What is a burrowing crayfish? / Who’s making those chimneys?
Burrowing crayfish are often called terrestrial or land crayfish because they rarely inhabit open waters. Instead, they spend most of their lives on land in underground burrow systems. They belong to the genus Engaeus. While you may never have seen a burrowing crayfish before, you will most likely be familiar with the large mounds of soil that pop up in wet areas, especially during the rainy weather. These are the “chimneys” built from balls of mud and placed around the entrances to the crayfish burrows. They come in all sorts of shapes and sizes including tall and cone shaped, small and squat to fan shaped.
In comparison to other crayfish that live in open water, burrowing crayfish have adapted their bodies for their specialised burrowing capabilities. This includes their small
size, a reduced swimming tail, smaller eyes and antennae. One way you can identify burrowing crayfish from other crayfish groups is by the way they hold their chelae or
claws.
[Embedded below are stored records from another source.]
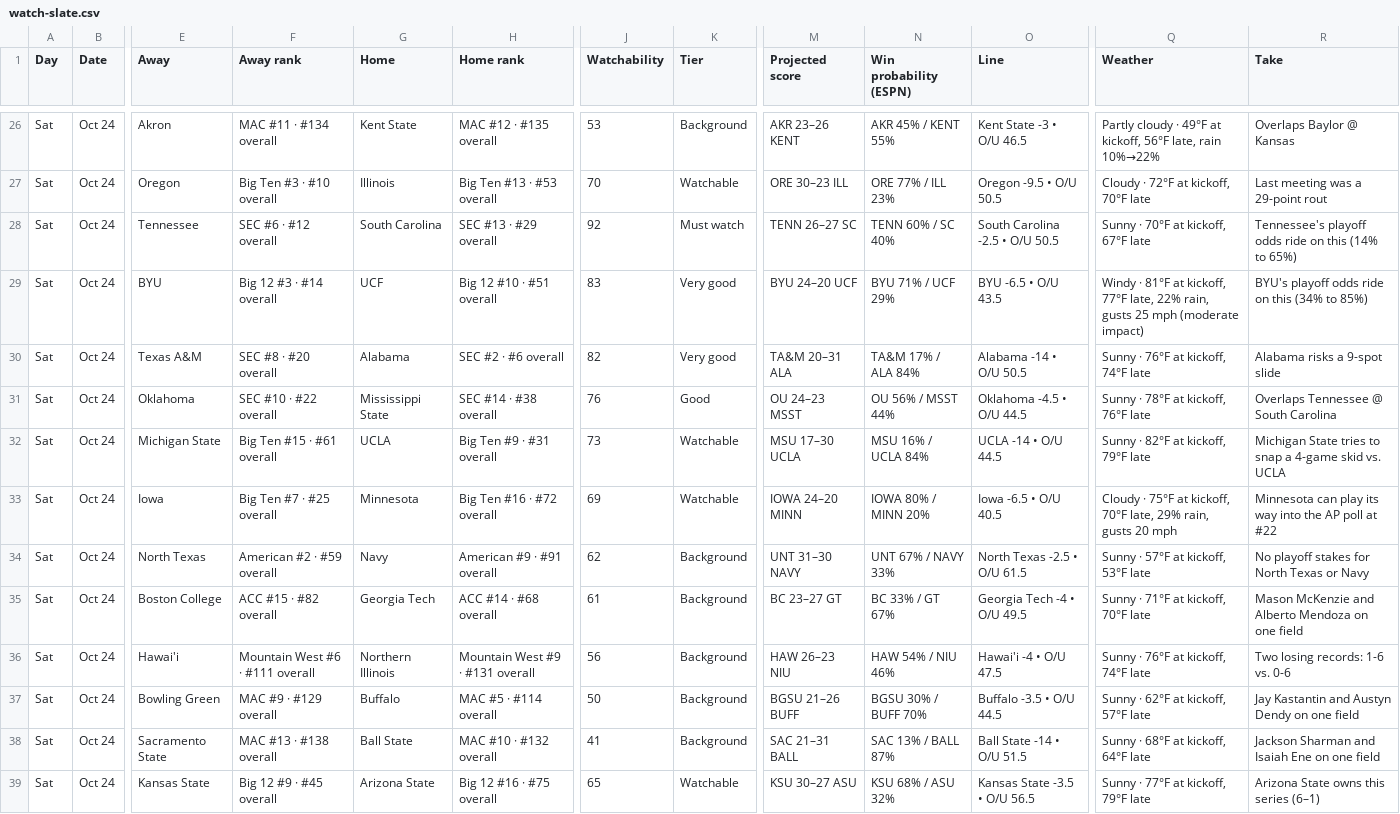
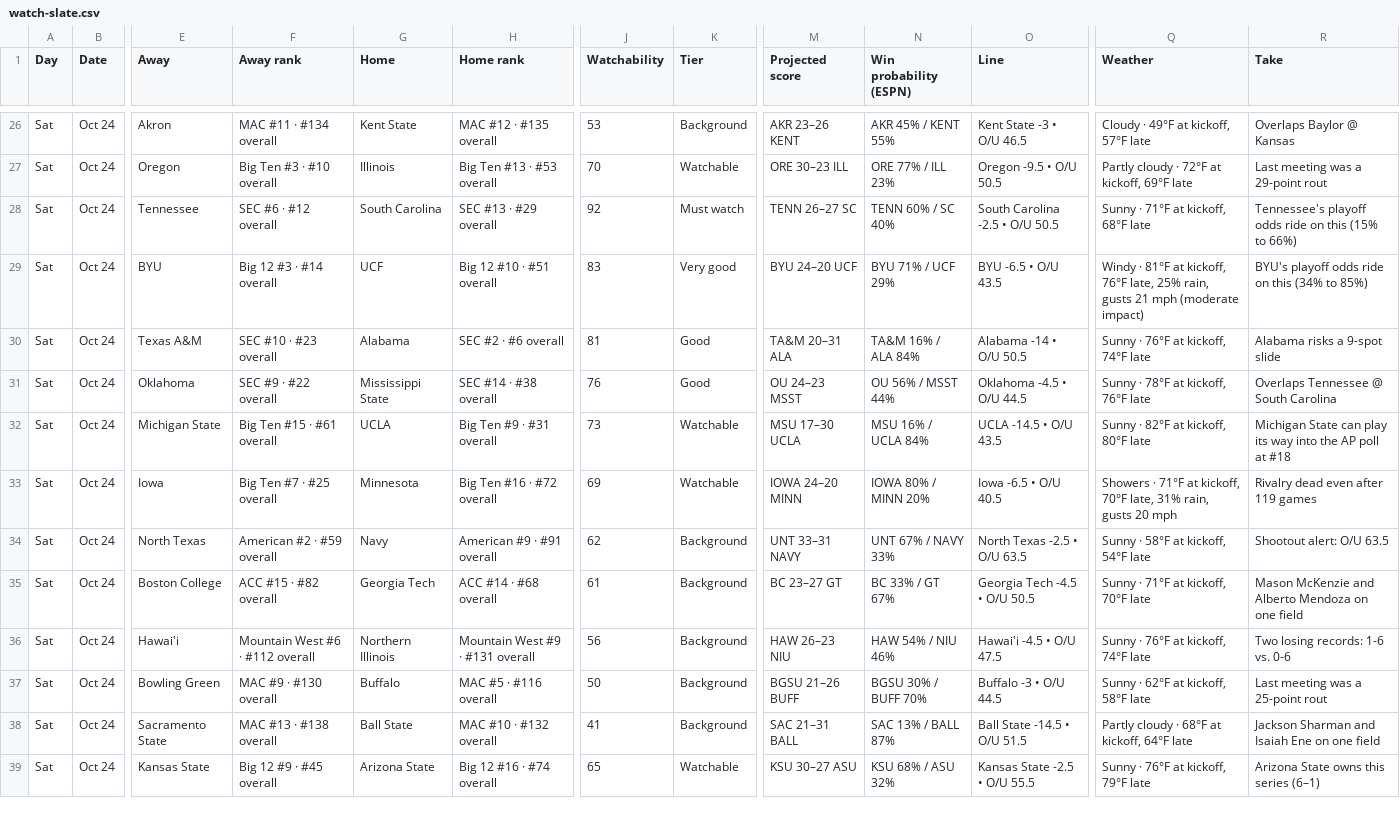
Before and after one commit to denegrijustin/football-watchability, a CSV file: public/exports/watch-slate.csv, drawn as a sheet; only a part is shown, gaps mark what is left out; the diff covers the shown part only; the diff names each change by its address in the sheet, - before the commit and + after, or states it on an @@ line.

```diff
--- a/public/exports/watch-slate.csv
+++ b/public/exports/watch-slate.csv
-Q26 (Weather): Partly cloudy · 49°F at kickoff, 56°F late, rain 10%→22%
+Q26 (Weather): Cloudy · 49°F at kickoff, 57°F late
-Q27 (Weather): Cloudy · 72°F at kickoff, 70°F late
+Q27 (Weather): Partly cloudy · 72°F at kickoff, 69°F late
-Q28 (Weather): Sunny · 70°F at kickoff, 67°F late
+Q28 (Weather): Sunny · 71°F at kickoff, 68°F late
-R28 (Take): …on this (14% to 65%)
+R28 (Take): …on this (15% to 66%)
-Q29 (Weather): …at kickoff, 77°F late, 22% rain, gusts 25 mph (moderate…
+Q29 (Weather): …at kickoff, 76°F late, 25% rain, gusts 21 mph (moderate…
-F30 (Away rank): SEC #8 · #20 overall
+F30 (Away rank): SEC #10 · #23 overall
-J30 (Watchability): 82
+J30 (Watchability): 81
-K30 (Tier): Very good
+K30 (Tier): Good
-N30 (Win probability (ESPN)): TA&M 17% / ALA 84%
+N30 (Win probability (ESPN)): TA&M 16% / ALA 84%
-F31 (Away rank): SEC #10 · #22 overall
+F31 (Away rank): SEC #9 · #22 overall
-O32 (Line): UCLA -14 • O/U 44.5
+O32 (Line): UCLA -14.5 • O/U 43.5
-Q32 (Weather): Sunny · 82°F at kickoff, 79°F late
+Q32 (Weather): Sunny · 82°F at kickoff, 80°F late
-R32 (Take): Michigan State tries to snap a 4-game skid vs. UCLA
+R32 (Take): Michigan State can play its way into the AP poll at #18
-Q33 (Weather): Cloudy · 75°F at kickoff, 70°F late, 29% rain, gusts…
+Q33 (Weather): Showers · 71°F at kickoff, 70°F late, 31% rain, gusts…
-R33 (Take): Minnesota can play its way into the AP poll at #22
+R33 (Take): Rivalry dead even after 119 games
-M34 (Projected score): UNT 31–30 NAVY
+M34 (Projected score): UNT 33–31 NAVY
-O34 (Line): North Texas -2.5 • O/U 61.5
+O34 (Line): North Texas -2.5 • O/U 63.5
-Q34 (Weather): Sunny · 57°F at kickoff, 53°F late
+Q34 (Weather): Sunny · 58°F at kickoff, 54°F late
-R34 (Take): No playoff stakes for North Texas or Navy
+R34 (Take): Shootout alert: O/U 63.5
-O35 (Line): Georgia Tech -4 • O/U 49.5
+O35 (Line): Georgia Tech -4.5 • O/U 50.5
-F36 (Away rank): Mountain West #6 · #111 overall
+F36 (Away rank): Mountain West #6 · #112 overall
-O36 (Line): Hawai'i -4 • O/U 47.5
+O36 (Line): Hawai'i -4.5 • O/U 47.5
-F37 (Away rank): MAC #9 · #129 overall
+F37 (Away rank): MAC #9 · #130 overall
-H37 (Home rank): MAC #5 · #114 overall
+H37 (Home rank): MAC #5 · #116 overall
-O37 (Line): Buffalo -3.5 • O/U 44.5
+O37 (Line): Buffalo -3 • O/U 44.5
-Q37 (Weather): Sunny · 62°F at kickoff, 57°F late
+Q37 (Weather): Sunny · 62°F at kickoff, 58°F late
-R37 (Take): Jay Kastantin and Austyn Dendy on one field
+R37 (Take): Last meeting was a 25-point rout
-O38 (Line): Ball State -14 • O/U 51.5
+O38 (Line): Ball State -14.5 • O/U 51.5
-Q38 (Weather): Sunny · 68°F at kickoff, 64°F late
+Q38 (Weather): Partly cloudy · 68°F at kickoff, 64°F late
-H39 (Home rank): Big 12 #16 · #75 overall
+H39 (Home rank): Big 12 #16 · #74 overall
-O39 (Line): Kansas State -3.5 • O/U 56.5
+O39 (Line): Kansas State -2.5 • O/U 55.5
-Q39 (Weather): Sunny · 77°F at kickoff, 79°F late
+Q39 (Weather): Sunny · 76°F at kickoff, 79°F late
```
Also changed, not shown: 134 edited cells elsewhere in this file, 16 other files.
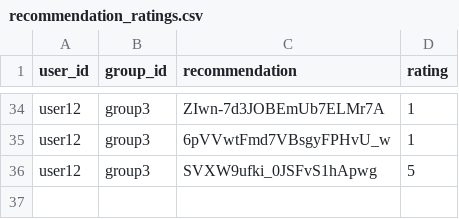
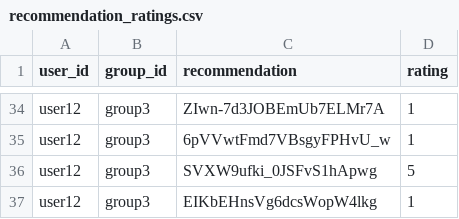
Before and after one commit to demondeployer7/dss, a CSV file: recommendation_ratings.csv, drawn as a sheet; only a part is shown, gaps mark what is left out; the diff names each change by its address in the sheet, - before the commit and + after, or states it on an @@ line.

Commit message:
Update recommendation_ratings.csv via Streamlit app

```diff
--- a/recommendation_ratings.csv
+++ b/recommendation_ratings.csv
+row 37: user12 | group3 | EIKbEHnsVg6dcsWopW4lkg | 1
```
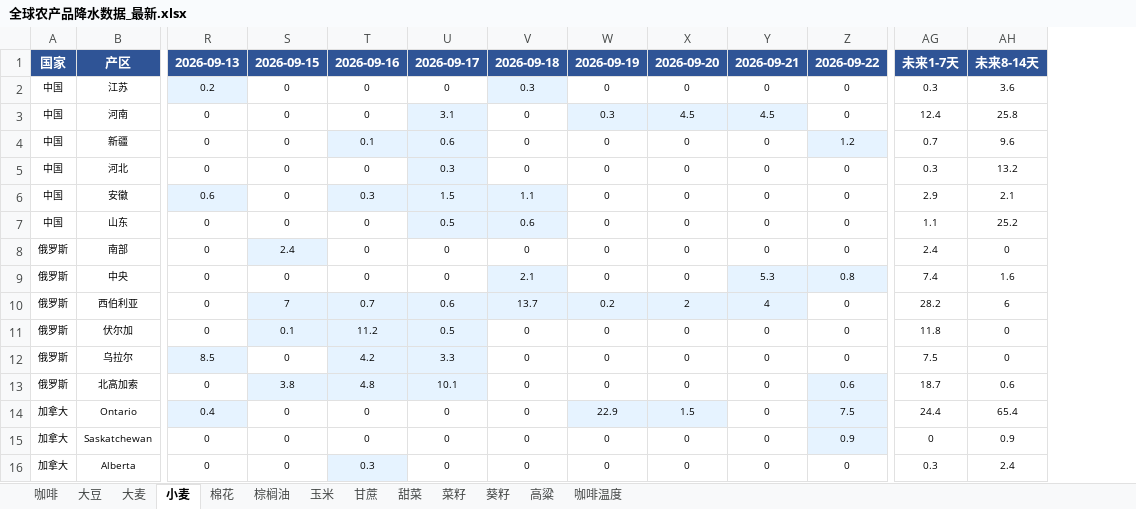
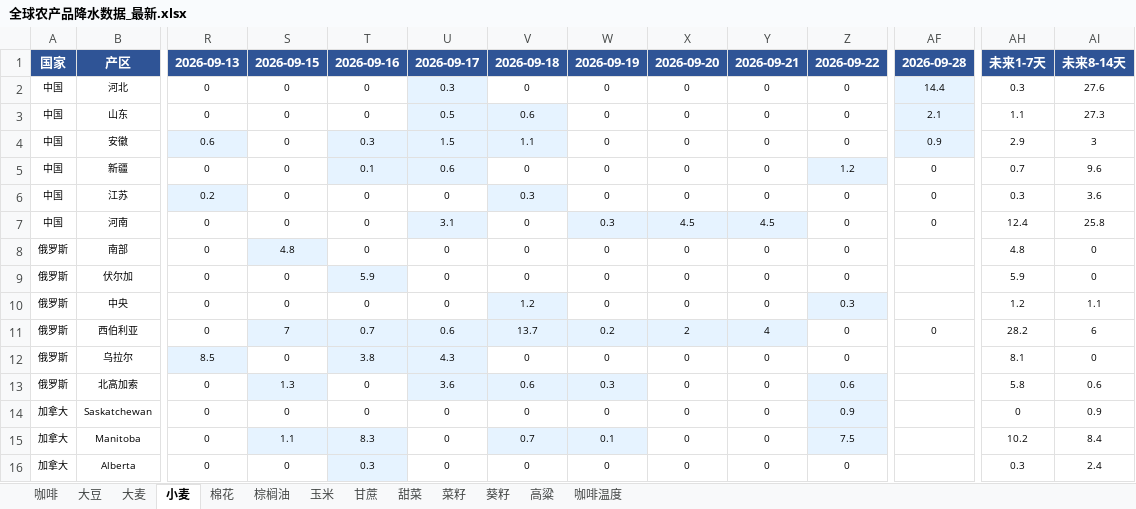
Before and after one commit to 2368846312-oss/ag-weather, an Excel workbook: 全球农产品降水数据_最新.xlsx, sheet 小麦, drawn as a sheet; only a part is shown, gaps mark what is left out; values as stored, in another font and other column widths than the file's, no borders; removed rows and columns are numbered as before the commit, all else as after; rows hold the shown columns only; the diff covers the shown part only; the diff names each change by its address in the sheet, - before the commit and + after, or states it on an @@ line.

```diff
--- a/全球农产品降水数据_最新.xlsx (sheet 小麦)
+++ b/全球农产品降水数据_最新.xlsx (sheet 小麦)
+column AF, row 1: 2026-09-28; rows 6-7: 0 | 0; row 11: 0
+row 2: 中国 | 河北 | 0 | 0 | 0 | 0.3 | 0 | 0 | 0 | 0 | 0 | 14.4 | 0.3 | 27.6
+row 3: 中国 | 山东 | 0 | 0 | 0 | 0.5 | 0.6 | 0 | 0 | 0 | 0 | 2.1 | 1.1 | 27.3
+row 4: 中国 | 安徽 | 0.6 | 0 | 0.3 | 1.5 | 1.1 | 0 | 0 | 0 | 0 | 0.9 | 2.9 | 3
@@ row 4 moved to row 5: 中国 @@
-row 5: 中国 | 河北 | 0 | 0 | 0 | 0.3 | 0 | 0 | 0 | 0 | 0 | 0.3 | 13.2
-row 6: 中国 | 安徽 | 0.6 | 0 | 0.3 | 1.5 | 1.1 | 0 | 0 | 0 | 0 | 2.9 | 2.1
-row 7: 中国 | 山东 | 0 | 0 | 0 | 0.5 | 0.6 | 0 | 0 | 0 | 0 | 1.1 | 25.2
-S8: 2.4
+S8: 4.8
-AH8: 2.4
+AH8: 4.8
+row 9: 俄罗斯 | 伏尔加 | 0 | 0 | 5.9 | 0 | 0 | 0 | 0 | 0 | 0 |  | 5.9 | 0
-V10: 2.1
+V10: 1.2
-Y10: 5.3
+Y10: 0
-Y10 fill: #E6F3FF
+Y10 fill: none
-Z10: 0.8
+Z10: 0.3
-AH10: 7.4
+AH10: 1.2
-AI10: 1.6
+AI10: 1.1
-row 11: 俄罗斯 | 伏尔加 | 0 | 0.1 | 11.2 | 0.5 | 0 | 0 | 0 | 0 | 0 | 11.8 | 0
-T12: 4.2
+T12: 3.8
-U12: 3.3
+U12: 4.3
-AH12: 7.5
+AH12: 8.1
-S13: 3.8
+S13: 1.3
-T13: 4.8
+T13: 0
-T13 fill: #E6F3FF
+T13 fill: none
-U13: 10.1
+U13: 3.6
-V13: 0
+V13: 0.6
-V13:W13 fill: none
+V13:W13 fill: #E6F3FF
-W13: 0
+W13: 0.3
-AH13: 18.7
+AH13: 5.8
-row 14: 加拿大 | Ontario | 0.4 | 0 | 0 | 0 | 0 | 22.9 | 1.5 | 0 | 7.5 | 24.4 | 65.4
+row 15: 加拿大 | Manitoba | 0 | 1.1 | 8.3 | 0 | 0.7 | 0.1 | 0 | 0 | 7.5 |  | 10.2 | 8.4
```
Also changed, not shown: 4 added rows, 4 removed rows, 9 moved rows, 31 edited cells and cell formats elsewhere in this sheet, sheet 玉米, sheet 葵籽, sheet 菜籽, sheet 大豆, sheet 大麦, sheet 甘蔗, 6 more sheets, VHI_Data/VHI_最近6周汇总.xlsx.
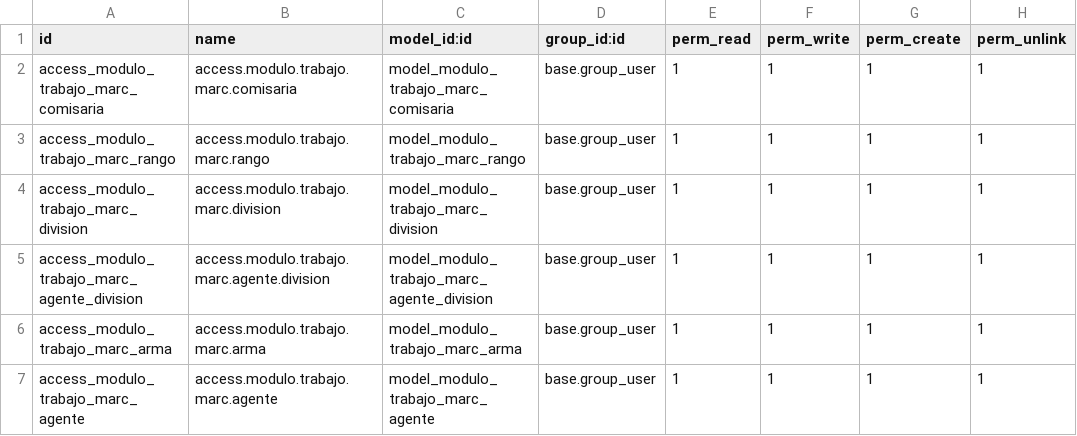
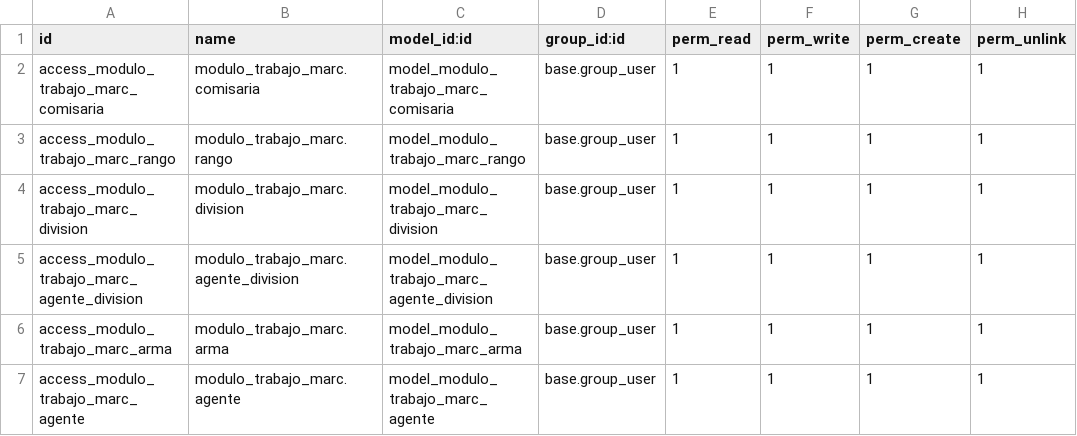
Before and after one commit to Marcausente/OdooComisaria, a CSV file: extra-addons/modulo_trabajo_marc/security/ir.model.access.csv, drawn as a sheet.

Commit message:
FEAT: Cambiado el sistema de rangos y añadir agentes

```diff
--- a/extra-addons/modulo_trabajo_marc/security/ir.model.access.csv
+++ b/extra-addons/modulo_trabajo_marc/security/ir.model.access.csv
@@ -1,7 +1,7 @@
 id,name,model_id:id,group_id:id,perm_read,perm_write,perm_create,perm_unlink
-access_modulo_trabajo_marc_comisaria,access.modulo.trabajo.marc.comisaria,model_modulo_trabajo_marc_comisaria,base.group_user,1,1,1,1
-access_modulo_trabajo_marc_rango,access.modulo.trabajo.marc.rango,model_modulo_trabajo_marc_rango,base.group_user,1,1,1,1
-access_modulo_trabajo_marc_division,access.modulo.trabajo.marc.division,model_modulo_trabajo_marc_division,base.group_user,1,1,1,1
-access_modulo_trabajo_marc_agente_division,access.modulo.trabajo.marc.agente.division,model_modulo_trabajo_marc_agente_division,base.group_user,1,1,1,1
-access_modulo_trabajo_marc_arma,access.modulo.trabajo.marc.arma,model_modulo_trabajo_marc_arma,base.group_user,1,1,1,1
-access_modulo_trabajo_marc_agente,access.modulo.trabajo.marc.agente,model_modulo_trabajo_marc_agente,base.group_user,1,1,1,1
+access_modulo_trabajo_marc_comisaria,modulo_trabajo_marc.comisaria,model_modulo_trabajo_marc_comisaria,base.group_user,1,1,1,1
+access_modulo_trabajo_marc_rango,modulo_trabajo_marc.rango,model_modulo_trabajo_marc_rango,base.group_user,1,1,1,1
+access_modulo_trabajo_marc_division,modulo_trabajo_marc.division,model_modulo_trabajo_marc_division,base.group_user,1,1,1,1
+access_modulo_trabajo_marc_agente_division,modulo_trabajo_marc.agente_division,model_modulo_trabajo_marc_agente_division,base.group_user,1,1,1,1
+access_modulo_trabajo_marc_arma,modulo_trabajo_marc.arma,model_modulo_trabajo_marc_arma,base.group_user,1,1,1,1
+access_modulo_trabajo_marc_agente,modulo_trabajo_marc.agente,model_modulo_trabajo_marc_agente,base.group_user,1,1,1,1
```
Also changed, not shown: 4 other files.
Burrowing crayfish hold their claws vertically to help with their digging lifestyle, while those belonging to other groups hold their claws in a more horizontal